on 22nd October it says:
The Work Foundation, which bills itself as "the leading independent authority on work and its future", announced today that it had been acquired by Lancaster University. The move came after a winding up petition, citing a £26.9m pension deficit, was filed at the high court yesterday.
The university claims the purchase minimises losses to creditors, including pension fund members, and safeguards 43 jobs, including that of the foundation's executive vice-chair, Will Hutton. Hutton is a former editor of the Observer, a member of the Scott Trust, which owns the Guardian, and an adviser to the government on public sector pay.
Two days later also in the Guardian here
Will Hutton says:
The gamble did not have to be taken. The scale of spending cuts were not "unavoidable". The country was not and is not on the brink of bankruptcy. The stock of national debt built up over the decades lies in the middle of the international average as a share of GDP. Indeed, the national debt has been proportionally higher for 200 of the last 250 years. Britain certainly needed to get the flow of new public debt under control, but it had choices over the timing and how it split the adjustment between tax increases and spending cuts.
Solvency is not about the amount of debt, but the rate at which debt is either increasing or reducing. It is about the ability to pay debt back. Although the total amount of debt at any one time is obviously relevant - what is more relevant is the rate of increase of debt.

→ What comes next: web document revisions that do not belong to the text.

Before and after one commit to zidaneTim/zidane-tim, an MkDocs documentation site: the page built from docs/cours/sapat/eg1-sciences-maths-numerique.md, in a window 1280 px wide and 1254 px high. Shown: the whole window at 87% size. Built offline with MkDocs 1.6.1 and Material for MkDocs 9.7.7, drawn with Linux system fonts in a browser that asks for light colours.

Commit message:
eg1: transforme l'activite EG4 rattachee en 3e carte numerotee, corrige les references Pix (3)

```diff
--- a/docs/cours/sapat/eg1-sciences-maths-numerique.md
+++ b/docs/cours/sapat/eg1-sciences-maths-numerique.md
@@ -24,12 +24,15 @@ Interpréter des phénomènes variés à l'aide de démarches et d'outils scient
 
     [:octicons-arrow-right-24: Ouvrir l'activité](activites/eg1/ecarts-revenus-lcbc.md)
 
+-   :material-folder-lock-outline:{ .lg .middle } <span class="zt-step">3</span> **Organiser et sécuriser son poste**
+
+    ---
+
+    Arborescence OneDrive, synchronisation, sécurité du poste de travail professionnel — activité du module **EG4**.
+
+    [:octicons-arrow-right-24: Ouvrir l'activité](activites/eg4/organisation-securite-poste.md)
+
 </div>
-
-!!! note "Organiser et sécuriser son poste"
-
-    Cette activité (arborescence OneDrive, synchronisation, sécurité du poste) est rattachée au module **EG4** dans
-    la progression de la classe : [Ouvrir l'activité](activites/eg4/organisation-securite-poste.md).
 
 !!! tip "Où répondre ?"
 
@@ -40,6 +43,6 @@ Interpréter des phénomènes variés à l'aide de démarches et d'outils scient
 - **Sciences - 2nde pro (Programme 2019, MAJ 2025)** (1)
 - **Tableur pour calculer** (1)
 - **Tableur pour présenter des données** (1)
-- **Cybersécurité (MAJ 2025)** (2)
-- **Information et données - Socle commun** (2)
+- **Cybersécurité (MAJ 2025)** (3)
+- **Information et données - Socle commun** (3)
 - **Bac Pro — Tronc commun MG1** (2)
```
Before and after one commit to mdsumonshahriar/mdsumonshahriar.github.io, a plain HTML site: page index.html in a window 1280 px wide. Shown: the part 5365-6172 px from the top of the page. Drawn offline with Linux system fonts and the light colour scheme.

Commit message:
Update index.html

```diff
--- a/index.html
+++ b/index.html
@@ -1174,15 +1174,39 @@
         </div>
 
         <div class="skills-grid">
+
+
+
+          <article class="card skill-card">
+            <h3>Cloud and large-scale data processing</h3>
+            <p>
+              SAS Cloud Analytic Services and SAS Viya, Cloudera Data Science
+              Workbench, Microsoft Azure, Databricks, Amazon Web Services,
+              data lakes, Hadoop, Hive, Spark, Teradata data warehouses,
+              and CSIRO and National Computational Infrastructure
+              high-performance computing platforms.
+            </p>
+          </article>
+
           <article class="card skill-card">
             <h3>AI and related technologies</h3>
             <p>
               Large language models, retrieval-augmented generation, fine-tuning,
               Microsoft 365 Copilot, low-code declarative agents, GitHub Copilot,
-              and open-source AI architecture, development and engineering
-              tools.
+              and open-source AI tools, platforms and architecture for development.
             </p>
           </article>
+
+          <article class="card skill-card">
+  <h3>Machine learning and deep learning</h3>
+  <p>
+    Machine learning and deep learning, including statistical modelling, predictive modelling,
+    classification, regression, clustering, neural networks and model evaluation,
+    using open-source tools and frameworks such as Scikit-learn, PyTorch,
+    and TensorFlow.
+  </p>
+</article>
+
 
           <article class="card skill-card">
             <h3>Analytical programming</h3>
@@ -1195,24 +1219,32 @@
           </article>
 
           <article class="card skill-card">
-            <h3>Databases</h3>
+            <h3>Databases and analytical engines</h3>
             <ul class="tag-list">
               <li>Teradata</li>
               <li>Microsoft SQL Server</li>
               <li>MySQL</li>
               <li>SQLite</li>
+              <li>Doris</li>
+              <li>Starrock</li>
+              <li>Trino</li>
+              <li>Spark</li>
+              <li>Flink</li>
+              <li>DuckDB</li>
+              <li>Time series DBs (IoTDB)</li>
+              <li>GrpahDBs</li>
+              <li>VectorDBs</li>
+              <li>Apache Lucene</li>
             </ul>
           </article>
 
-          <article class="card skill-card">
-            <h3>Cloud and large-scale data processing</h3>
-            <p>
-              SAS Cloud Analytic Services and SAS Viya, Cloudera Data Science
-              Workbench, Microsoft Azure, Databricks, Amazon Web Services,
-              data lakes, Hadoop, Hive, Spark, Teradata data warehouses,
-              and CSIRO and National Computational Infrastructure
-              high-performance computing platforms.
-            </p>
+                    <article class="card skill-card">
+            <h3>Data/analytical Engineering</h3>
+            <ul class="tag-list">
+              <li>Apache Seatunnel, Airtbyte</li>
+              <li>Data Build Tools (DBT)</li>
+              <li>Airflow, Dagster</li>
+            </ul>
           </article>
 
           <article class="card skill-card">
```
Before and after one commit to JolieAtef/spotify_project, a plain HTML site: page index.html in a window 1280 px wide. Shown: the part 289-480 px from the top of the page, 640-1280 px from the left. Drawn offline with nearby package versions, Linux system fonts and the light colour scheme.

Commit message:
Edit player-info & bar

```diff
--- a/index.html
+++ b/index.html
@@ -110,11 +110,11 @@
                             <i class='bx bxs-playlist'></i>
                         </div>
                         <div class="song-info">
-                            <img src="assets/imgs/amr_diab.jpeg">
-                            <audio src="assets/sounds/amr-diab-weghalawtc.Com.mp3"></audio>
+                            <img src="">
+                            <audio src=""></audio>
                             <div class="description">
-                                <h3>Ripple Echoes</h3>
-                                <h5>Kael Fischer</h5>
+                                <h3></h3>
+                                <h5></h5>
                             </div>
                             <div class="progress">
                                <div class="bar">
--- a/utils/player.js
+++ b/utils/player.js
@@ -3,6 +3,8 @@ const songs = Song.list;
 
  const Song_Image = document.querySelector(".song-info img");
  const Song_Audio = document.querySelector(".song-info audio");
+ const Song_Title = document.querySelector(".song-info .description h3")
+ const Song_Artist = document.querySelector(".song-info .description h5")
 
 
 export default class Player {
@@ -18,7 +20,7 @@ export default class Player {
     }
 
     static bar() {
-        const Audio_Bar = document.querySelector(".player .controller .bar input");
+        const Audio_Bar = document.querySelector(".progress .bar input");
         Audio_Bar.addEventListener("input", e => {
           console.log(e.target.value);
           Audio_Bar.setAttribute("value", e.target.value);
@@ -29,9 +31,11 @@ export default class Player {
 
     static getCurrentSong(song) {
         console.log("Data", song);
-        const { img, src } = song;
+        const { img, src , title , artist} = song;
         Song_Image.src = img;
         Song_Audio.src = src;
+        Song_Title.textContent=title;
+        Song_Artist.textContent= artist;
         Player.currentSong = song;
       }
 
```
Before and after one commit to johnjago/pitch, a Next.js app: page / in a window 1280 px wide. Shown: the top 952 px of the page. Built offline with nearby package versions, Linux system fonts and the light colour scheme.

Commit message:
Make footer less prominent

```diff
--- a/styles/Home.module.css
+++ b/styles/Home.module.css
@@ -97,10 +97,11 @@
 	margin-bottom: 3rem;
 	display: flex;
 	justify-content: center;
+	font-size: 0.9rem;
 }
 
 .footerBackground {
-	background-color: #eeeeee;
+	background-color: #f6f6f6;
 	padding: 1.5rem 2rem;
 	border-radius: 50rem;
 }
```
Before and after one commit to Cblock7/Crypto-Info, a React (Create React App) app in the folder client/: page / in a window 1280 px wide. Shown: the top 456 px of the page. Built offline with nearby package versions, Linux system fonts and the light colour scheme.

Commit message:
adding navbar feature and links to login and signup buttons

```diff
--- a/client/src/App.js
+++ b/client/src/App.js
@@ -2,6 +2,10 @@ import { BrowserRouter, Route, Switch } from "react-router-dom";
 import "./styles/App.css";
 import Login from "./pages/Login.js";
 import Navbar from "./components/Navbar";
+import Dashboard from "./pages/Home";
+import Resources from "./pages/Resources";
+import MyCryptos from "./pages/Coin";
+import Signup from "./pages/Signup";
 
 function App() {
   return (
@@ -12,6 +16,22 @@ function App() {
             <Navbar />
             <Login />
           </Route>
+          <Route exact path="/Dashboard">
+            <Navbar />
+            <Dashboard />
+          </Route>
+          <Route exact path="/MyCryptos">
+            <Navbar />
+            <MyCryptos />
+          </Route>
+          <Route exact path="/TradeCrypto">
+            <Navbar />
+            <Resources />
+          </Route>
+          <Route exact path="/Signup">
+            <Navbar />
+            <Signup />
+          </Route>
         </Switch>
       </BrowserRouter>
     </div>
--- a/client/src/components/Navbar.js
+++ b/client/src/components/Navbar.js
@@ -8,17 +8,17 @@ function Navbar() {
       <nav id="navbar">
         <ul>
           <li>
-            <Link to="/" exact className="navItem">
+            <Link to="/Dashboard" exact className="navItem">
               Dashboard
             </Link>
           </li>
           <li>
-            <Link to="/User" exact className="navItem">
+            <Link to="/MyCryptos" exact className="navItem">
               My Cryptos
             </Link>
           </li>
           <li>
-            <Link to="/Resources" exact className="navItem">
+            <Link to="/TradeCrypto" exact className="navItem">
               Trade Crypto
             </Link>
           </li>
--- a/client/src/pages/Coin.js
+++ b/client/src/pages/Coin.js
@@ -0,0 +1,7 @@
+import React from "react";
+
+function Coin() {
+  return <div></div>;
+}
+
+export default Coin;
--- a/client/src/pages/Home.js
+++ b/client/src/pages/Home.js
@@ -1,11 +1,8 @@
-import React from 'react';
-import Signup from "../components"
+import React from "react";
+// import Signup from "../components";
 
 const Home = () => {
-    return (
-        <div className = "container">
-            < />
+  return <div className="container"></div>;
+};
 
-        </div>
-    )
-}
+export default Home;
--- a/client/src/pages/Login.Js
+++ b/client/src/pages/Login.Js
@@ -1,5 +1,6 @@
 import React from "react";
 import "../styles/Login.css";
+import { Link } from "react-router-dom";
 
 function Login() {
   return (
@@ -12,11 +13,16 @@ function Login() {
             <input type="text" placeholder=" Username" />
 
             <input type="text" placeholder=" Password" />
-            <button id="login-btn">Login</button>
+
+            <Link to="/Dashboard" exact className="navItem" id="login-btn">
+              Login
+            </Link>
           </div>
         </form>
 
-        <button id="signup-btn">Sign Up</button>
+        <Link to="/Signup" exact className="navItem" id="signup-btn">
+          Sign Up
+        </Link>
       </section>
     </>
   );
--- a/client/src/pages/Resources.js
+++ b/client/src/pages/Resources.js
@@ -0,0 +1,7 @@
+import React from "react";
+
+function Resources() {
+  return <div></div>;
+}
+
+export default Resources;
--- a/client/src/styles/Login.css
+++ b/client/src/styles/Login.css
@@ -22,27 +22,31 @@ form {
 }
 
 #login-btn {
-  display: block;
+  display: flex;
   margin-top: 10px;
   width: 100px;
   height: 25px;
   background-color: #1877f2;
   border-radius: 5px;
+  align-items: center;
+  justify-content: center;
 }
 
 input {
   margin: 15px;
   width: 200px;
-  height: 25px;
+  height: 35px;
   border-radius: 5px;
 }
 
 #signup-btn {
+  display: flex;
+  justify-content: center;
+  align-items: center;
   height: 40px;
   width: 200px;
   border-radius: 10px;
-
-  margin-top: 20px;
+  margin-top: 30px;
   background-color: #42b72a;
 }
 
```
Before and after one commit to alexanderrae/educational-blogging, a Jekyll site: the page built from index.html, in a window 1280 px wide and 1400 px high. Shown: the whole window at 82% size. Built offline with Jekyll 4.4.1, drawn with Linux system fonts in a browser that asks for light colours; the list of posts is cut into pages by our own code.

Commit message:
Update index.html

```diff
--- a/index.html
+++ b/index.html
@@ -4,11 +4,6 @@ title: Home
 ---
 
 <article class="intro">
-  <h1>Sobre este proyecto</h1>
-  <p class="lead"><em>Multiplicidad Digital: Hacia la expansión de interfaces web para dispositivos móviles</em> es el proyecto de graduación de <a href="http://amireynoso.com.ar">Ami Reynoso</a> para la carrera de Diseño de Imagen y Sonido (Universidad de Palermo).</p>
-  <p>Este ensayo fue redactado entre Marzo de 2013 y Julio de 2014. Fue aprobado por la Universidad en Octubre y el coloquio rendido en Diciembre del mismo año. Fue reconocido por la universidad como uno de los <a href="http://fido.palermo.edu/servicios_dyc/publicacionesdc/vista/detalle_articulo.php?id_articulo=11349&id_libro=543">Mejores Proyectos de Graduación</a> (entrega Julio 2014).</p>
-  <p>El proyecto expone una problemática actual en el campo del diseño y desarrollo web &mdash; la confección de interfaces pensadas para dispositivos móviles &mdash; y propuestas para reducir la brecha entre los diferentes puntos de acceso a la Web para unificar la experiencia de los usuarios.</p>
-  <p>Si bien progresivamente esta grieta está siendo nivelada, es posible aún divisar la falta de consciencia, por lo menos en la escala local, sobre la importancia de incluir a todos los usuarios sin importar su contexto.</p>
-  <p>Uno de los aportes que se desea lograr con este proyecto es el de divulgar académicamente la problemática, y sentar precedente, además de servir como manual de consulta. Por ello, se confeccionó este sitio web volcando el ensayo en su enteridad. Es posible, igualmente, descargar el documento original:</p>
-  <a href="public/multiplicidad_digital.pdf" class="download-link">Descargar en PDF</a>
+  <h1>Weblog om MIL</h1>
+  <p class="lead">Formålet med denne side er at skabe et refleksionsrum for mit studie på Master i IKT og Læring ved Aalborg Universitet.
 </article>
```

The danger missed by people such as Will Hutton is that as deficits are maintained not only the amount of interest goes up because the debt goes up, but also the interest rate on the debt increases making the amount of interest increase even further that then increases the forecast deficit exacerbating the problem.